500 years ago from April 17-18, 1521, Martin Luther appeared before the imperial assembly in Worms, a major event in the history of the church. Dr. Andrea Grünhagen, in charge of the church and theology division at the Hannover headquarters of the Independent Evangelical Lutheran Church in Germany (Selbständige Evangelisch-Lutherische Kirche), explains the significance of this event:
by Andrea Grünhagen
Luther in Worms! It’s easy to imagine this image in your mind’s eye, the lowly monk standing up to the emperor and the assembled leaders. And in general, the life of the Reformer does seem like a series of impressive scenes, each of which seems to serve as an example to be emulated, depending on one’s personal predilection. In humour, one could observe: some think that Lutherans should be able to sing like Luther; or get married like Luther. Others say we should take a firm stand like Luther, always ready to oppose injustice.

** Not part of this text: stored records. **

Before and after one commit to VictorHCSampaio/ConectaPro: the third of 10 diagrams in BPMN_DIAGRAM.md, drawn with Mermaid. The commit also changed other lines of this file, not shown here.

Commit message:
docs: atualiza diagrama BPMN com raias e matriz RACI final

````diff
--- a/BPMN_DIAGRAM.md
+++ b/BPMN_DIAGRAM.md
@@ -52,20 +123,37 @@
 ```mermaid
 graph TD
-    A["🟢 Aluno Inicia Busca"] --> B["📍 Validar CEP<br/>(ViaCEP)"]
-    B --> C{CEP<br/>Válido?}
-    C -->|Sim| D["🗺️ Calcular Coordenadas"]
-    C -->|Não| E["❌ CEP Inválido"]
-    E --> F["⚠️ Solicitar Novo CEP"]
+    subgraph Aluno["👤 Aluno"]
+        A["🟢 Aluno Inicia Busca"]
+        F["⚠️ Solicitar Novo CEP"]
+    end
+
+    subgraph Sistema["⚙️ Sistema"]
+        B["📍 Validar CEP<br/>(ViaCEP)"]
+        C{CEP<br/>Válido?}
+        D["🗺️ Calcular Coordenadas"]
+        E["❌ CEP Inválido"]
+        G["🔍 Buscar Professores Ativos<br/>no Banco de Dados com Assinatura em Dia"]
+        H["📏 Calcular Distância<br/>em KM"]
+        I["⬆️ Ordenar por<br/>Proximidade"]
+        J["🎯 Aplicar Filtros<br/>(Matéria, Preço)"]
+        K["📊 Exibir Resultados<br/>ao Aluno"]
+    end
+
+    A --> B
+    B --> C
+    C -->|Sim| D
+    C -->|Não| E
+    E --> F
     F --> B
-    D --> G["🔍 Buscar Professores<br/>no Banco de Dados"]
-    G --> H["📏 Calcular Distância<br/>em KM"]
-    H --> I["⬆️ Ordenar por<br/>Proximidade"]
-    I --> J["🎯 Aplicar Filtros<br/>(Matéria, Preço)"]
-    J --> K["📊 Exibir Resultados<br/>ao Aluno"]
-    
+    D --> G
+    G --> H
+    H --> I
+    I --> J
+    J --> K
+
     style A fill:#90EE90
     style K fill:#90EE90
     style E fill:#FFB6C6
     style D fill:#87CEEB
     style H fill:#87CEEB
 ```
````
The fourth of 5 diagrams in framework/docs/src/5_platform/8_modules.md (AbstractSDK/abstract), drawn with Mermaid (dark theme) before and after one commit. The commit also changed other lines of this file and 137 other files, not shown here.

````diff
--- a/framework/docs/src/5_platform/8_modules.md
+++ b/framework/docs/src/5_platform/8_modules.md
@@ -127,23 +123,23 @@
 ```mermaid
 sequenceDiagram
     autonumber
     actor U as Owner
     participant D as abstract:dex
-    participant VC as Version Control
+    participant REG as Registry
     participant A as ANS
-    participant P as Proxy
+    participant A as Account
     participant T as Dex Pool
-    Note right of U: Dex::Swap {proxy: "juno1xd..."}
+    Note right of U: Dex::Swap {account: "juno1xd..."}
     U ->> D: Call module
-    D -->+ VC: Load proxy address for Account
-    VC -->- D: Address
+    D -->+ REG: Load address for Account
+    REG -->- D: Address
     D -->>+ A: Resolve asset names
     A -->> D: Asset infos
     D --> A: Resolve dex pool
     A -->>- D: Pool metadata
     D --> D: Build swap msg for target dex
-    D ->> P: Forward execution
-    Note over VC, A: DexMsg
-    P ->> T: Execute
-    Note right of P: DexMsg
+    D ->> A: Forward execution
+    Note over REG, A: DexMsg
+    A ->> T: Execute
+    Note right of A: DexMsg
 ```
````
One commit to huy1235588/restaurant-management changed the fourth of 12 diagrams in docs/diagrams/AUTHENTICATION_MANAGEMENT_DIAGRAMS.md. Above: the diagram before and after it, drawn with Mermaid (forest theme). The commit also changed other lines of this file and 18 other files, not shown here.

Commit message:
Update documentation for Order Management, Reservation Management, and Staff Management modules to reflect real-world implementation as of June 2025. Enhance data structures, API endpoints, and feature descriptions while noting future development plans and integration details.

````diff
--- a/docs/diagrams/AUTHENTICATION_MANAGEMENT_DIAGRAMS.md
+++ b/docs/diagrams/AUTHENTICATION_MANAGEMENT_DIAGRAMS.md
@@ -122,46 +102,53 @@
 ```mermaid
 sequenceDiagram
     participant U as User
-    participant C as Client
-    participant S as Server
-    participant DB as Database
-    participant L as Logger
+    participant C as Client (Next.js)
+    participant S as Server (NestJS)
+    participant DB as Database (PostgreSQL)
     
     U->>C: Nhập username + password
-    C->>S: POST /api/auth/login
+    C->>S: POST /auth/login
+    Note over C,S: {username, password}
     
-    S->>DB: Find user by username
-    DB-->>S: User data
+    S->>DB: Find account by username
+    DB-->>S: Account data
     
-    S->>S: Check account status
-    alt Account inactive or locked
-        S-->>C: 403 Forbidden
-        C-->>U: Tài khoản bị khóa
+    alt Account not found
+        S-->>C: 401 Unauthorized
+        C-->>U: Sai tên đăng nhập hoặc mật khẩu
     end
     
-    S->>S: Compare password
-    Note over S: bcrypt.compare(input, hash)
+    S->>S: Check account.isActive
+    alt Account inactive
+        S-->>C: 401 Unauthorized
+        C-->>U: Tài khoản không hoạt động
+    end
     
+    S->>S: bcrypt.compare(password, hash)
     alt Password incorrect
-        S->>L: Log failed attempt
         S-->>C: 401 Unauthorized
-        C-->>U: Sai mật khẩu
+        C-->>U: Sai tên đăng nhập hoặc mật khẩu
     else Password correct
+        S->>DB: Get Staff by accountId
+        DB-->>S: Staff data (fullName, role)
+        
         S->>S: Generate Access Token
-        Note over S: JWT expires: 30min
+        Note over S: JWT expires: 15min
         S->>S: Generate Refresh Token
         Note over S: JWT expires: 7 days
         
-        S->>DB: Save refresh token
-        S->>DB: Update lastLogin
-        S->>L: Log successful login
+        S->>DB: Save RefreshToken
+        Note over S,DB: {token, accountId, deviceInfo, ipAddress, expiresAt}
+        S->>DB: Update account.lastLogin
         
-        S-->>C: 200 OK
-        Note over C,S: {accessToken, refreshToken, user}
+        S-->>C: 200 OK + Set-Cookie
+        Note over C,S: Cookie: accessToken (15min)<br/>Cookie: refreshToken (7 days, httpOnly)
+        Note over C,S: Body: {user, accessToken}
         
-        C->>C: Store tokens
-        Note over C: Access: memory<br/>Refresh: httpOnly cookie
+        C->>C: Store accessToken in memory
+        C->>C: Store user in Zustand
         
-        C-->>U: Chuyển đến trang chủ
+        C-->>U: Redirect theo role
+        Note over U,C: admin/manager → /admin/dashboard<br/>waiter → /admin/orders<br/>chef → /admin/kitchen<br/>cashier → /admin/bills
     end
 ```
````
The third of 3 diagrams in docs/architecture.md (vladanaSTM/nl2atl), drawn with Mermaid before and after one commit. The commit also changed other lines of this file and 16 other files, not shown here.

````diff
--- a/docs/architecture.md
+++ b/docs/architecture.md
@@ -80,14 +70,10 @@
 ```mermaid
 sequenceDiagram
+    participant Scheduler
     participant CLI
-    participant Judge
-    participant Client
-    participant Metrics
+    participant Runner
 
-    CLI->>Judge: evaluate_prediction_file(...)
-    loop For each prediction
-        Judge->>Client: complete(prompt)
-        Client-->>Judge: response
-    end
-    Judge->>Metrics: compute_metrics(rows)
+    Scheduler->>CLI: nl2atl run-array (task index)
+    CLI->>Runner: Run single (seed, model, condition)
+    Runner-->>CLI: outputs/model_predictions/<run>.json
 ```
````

But originally it was not a question of opposition, as if Luther was intent to really give the emperor a piece of his mind. It was the other way around. The young Emperor Charles V had opened the imperial assembly in January of 1521. Various problems were to be dealt with concerning the Holy Roman Empire of the German Nation. At the outset the dispute about Luther was not on the agenda. Only at the insistence of Luther’s ruler, Frederick the Wise, did this become a topic to be discussed. And Luther thought he’d be given the opportunity to defend himself and his teachings before the assembly. He had been promised safe conduct. But appearing before this august gathering on April 17, the only question to be dealt with was whether he was willing to recant his writings. No discussion. Yes or No.
After a day of consideration he made the famous statement that ended with these words: “If I am not overcome by the witness of Holy Scripture or on the basis of clear reasoning—for I neither believe the pope nor the church councils alone, since it is evident that they have often been shown to be in error and have contradicted themselves—I therefore remain convinced by my quotations from the Scriptures and with my conscience being captive to God’s Word. I cannot and will not recant, because it is neither certain nor salutary to act against your conscience. God help me. Amen.”
That’s what he said. The famous phrase “Here I Stand” is a rather free summary of his remarks. But the point at hand is not why someone might be convinced that he cannot do otherwise; the point is the conscience that is bound by the Word of God! Everyone must for himself hear and follow this admonition not to act against the conscience that is bound by the Word of God—just as Luther had to struggle with this before the emperor and the nation.